Exercise goal
Without including any picture, copy the entries that follow word for word.

======== Exercise data

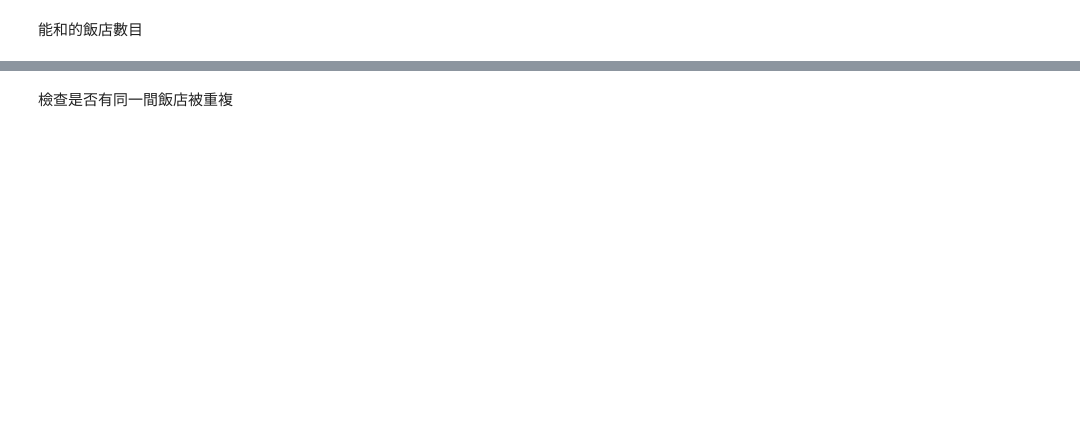
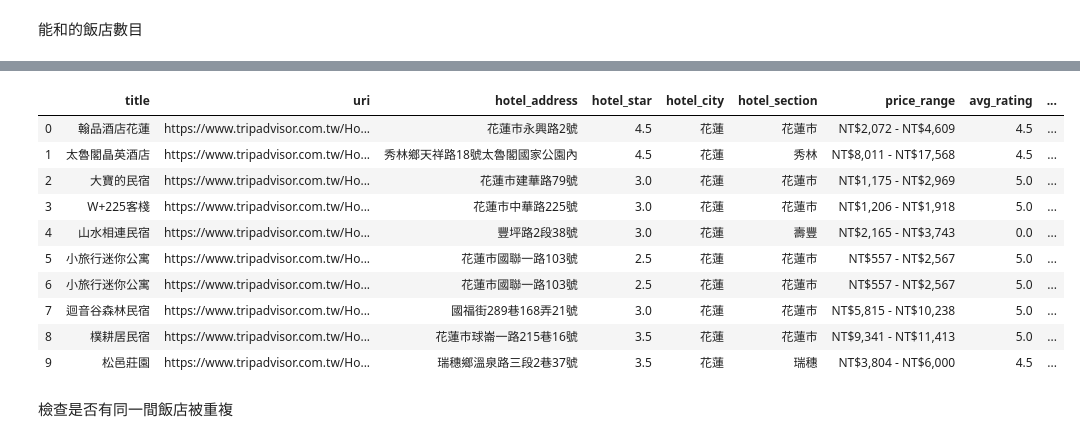
Before and after one commit to johnny12150/19-lab-summer-training, a Jupyter notebook: 0829/concat_hotel.ipynb, the cells around one changed output, grey strips where cells are left out. Cells and saved outputs as stored; diff of their text form; code cells hidden in the pictures; blank space fills up the shorter version.

```diff
--- a/0829/concat_hotel.ipynb
+++ b/0829/concat_hotel.ipynb
@@ -278,3 +250,17 @@ len(pd.merge(df, df_gps_clean, left_on=['lat', 'lng'], right_on=['latitude', 'lo
+# %%
+pd.merge(df, df_gps_clean, left_on=['lat', 'lng'], right_on=['latitude', 'longitude']).head(10)
+# %% [output]
+|  | title | uri | hotel_address | hotel_star | hotel_city | hotel_section | price_range | avg_rating | ... |
+| 0 | 翰品酒店花蓮 | https://www.tripadvisor.com.tw/Ho... | 花蓮市永興路2號 | 4.5 | 花蓮 | 花蓮市 | NT$2,072 - NT$4,609 | 4.5 | ... |
+| 1 | 太魯閣晶英酒店 | https://www.tripadvisor.com.tw/Ho... | 秀林鄉天祥路18號太魯閣國家公園內 | 4.5 | 花蓮 | 秀林 | NT$8,011 - NT$17,568 | 4.5 | ... |
+| 2 | 大寶的民宿 | https://www.tripadvisor.com.tw/Ho... | 花蓮市建華路79號 | 3.0 | 花蓮 | 花蓮市 | NT$1,175 - NT$2,969 | 5.0 | ... |
+| 3 | W+225客棧 | https://www.tripadvisor.com.tw/Ho... | 花蓮市中華路225號 | 3.0 | 花蓮 | 花蓮市 | NT$1,206 - NT$1,918 | 5.0 | ... |
+| 4 | 山水相連民宿 | https://www.tripadvisor.com.tw/Ho... | 豐坪路2段38號 | 3.0 | 花蓮 | 壽豐 | NT$2,165 - NT$3,743 | 0.0 | ... |
+| 5 | 小旅行迷你公寓 | https://www.tripadvisor.com.tw/Ho... | 花蓮市國聯一路103號 | 2.5 | 花蓮 | 花蓮市 | NT$557 - NT$2,567 | 5.0 | ... |
+| 6 | 小旅行迷你公寓 | https://www.tripadvisor.com.tw/Ho... | 花蓮市國聯一路103號 | 2.5 | 花蓮 | 花蓮市 | NT$557 - NT$2,567 | 5.0 | ... |
+| 7 | 迴音谷森林民宿 | https://www.tripadvisor.com.tw/Ho... | 國福街289巷168弄21號 | 3.0 | 花蓮 | 花蓮市 | NT$5,815 - NT$10,238 | 5.0 | ... |
+| 8 | 樸耕居民宿 | https://www.tripadvisor.com.tw/Ho... | 花蓮市球崙一路215巷16號 | 3.5 | 花蓮 | 花蓮市 | NT$9,341 - NT$11,413 | 5.0 | ... |
+| 9 | 松邑莊園 | https://www.tripadvisor.com.tw/Ho... | 瑞穗鄉溫泉路三段2巷37號 | 3.5 | 花蓮 | 瑞穗 | NT$3,804 - NT$6,000 | 4.5 | ... |
 # %% [markdown]
 檢查是否有同一間飯店被重複
 # %%
```
Also changed, not shown: parts of 18 cells of this notebook.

================

Reply to the task
Before and after one commit to johnny12150/19-lab-summer-training, a Jupyter notebook: 0829/concat_hotel.ipynb, the cells around one changed output, grey strips where cells are left out. Cells and saved outputs as stored; diff of their text form; code cells hidden in the pictures; blank space fills up the shorter version.

```diff
--- a/0829/concat_hotel.ipynb
+++ b/0829/concat_hotel.ipynb
@@ -278,3 +250,17 @@ len(pd.merge(df, df_gps_clean, left_on=['lat', 'lng'], right_on=['latitude', 'lo
+# %%
+pd.merge(df, df_gps_clean, left_on=['lat', 'lng'], right_on=['latitude', 'longitude']).head(10)
+# %% [output]
+|  | title | uri | hotel_address | hotel_star | hotel_city | hotel_section | price_range | avg_rating | ... |
+| 0 | 翰品酒店花蓮 | https://www.tripadvisor.com.tw/Ho... | 花蓮市永興路2號 | 4.5 | 花蓮 | 花蓮市 | NT$2,072 - NT$4,609 | 4.5 | ... |
+| 1 | 太魯閣晶英酒店 | https://www.tripadvisor.com.tw/Ho... | 秀林鄉天祥路18號太魯閣國家公園內 | 4.5 | 花蓮 | 秀林 | NT$8,011 - NT$17,568 | 4.5 | ... |
+| 2 | 大寶的民宿 | https://www.tripadvisor.com.tw/Ho... | 花蓮市建華路79號 | 3.0 | 花蓮 | 花蓮市 | NT$1,175 - NT$2,969 | 5.0 | ... |
+| 3 | W+225客棧 | https://www.tripadvisor.com.tw/Ho... | 花蓮市中華路225號 | 3.0 | 花蓮 | 花蓮市 | NT$1,206 - NT$1,918 | 5.0 | ... |
+| 4 | 山水相連民宿 | https://www.tripadvisor.com.tw/Ho... | 豐坪路2段38號 | 3.0 | 花蓮 | 壽豐 | NT$2,165 - NT$3,743 | 0.0 | ... |
+| 5 | 小旅行迷你公寓 | https://www.tripadvisor.com.tw/Ho... | 花蓮市國聯一路103號 | 2.5 | 花蓮 | 花蓮市 | NT$557 - NT$2,567 | 5.0 | ... |
+| 6 | 小旅行迷你公寓 | https://www.tripadvisor.com.tw/Ho... | 花蓮市國聯一路103號 | 2.5 | 花蓮 | 花蓮市 | NT$557 - NT$2,567 | 5.0 | ... |
+| 7 | 迴音谷森林民宿 | https://www.tripadvisor.com.tw/Ho... | 國福街289巷168弄21號 | 3.0 | 花蓮 | 花蓮市 | NT$5,815 - NT$10,238 | 5.0 | ... |
+| 8 | 樸耕居民宿 | https://www.tripadvisor.com.tw/Ho... | 花蓮市球崙一路215巷16號 | 3.5 | 花蓮 | 花蓮市 | NT$9,341 - NT$11,413 | 5.0 | ... |
+| 9 | 松邑莊園 | https://www.tripadvisor.com.tw/Ho... | 瑞穗鄉溫泉路三段2巷37號 | 3.5 | 花蓮 | 瑞穗 | NT$3,804 - NT$6,000 | 4.5 | ... |
 # %% [markdown]
 檢查是否有同一間飯店被重複
 # %%
```
Also changed, not shown: parts of 18 cells of this notebook.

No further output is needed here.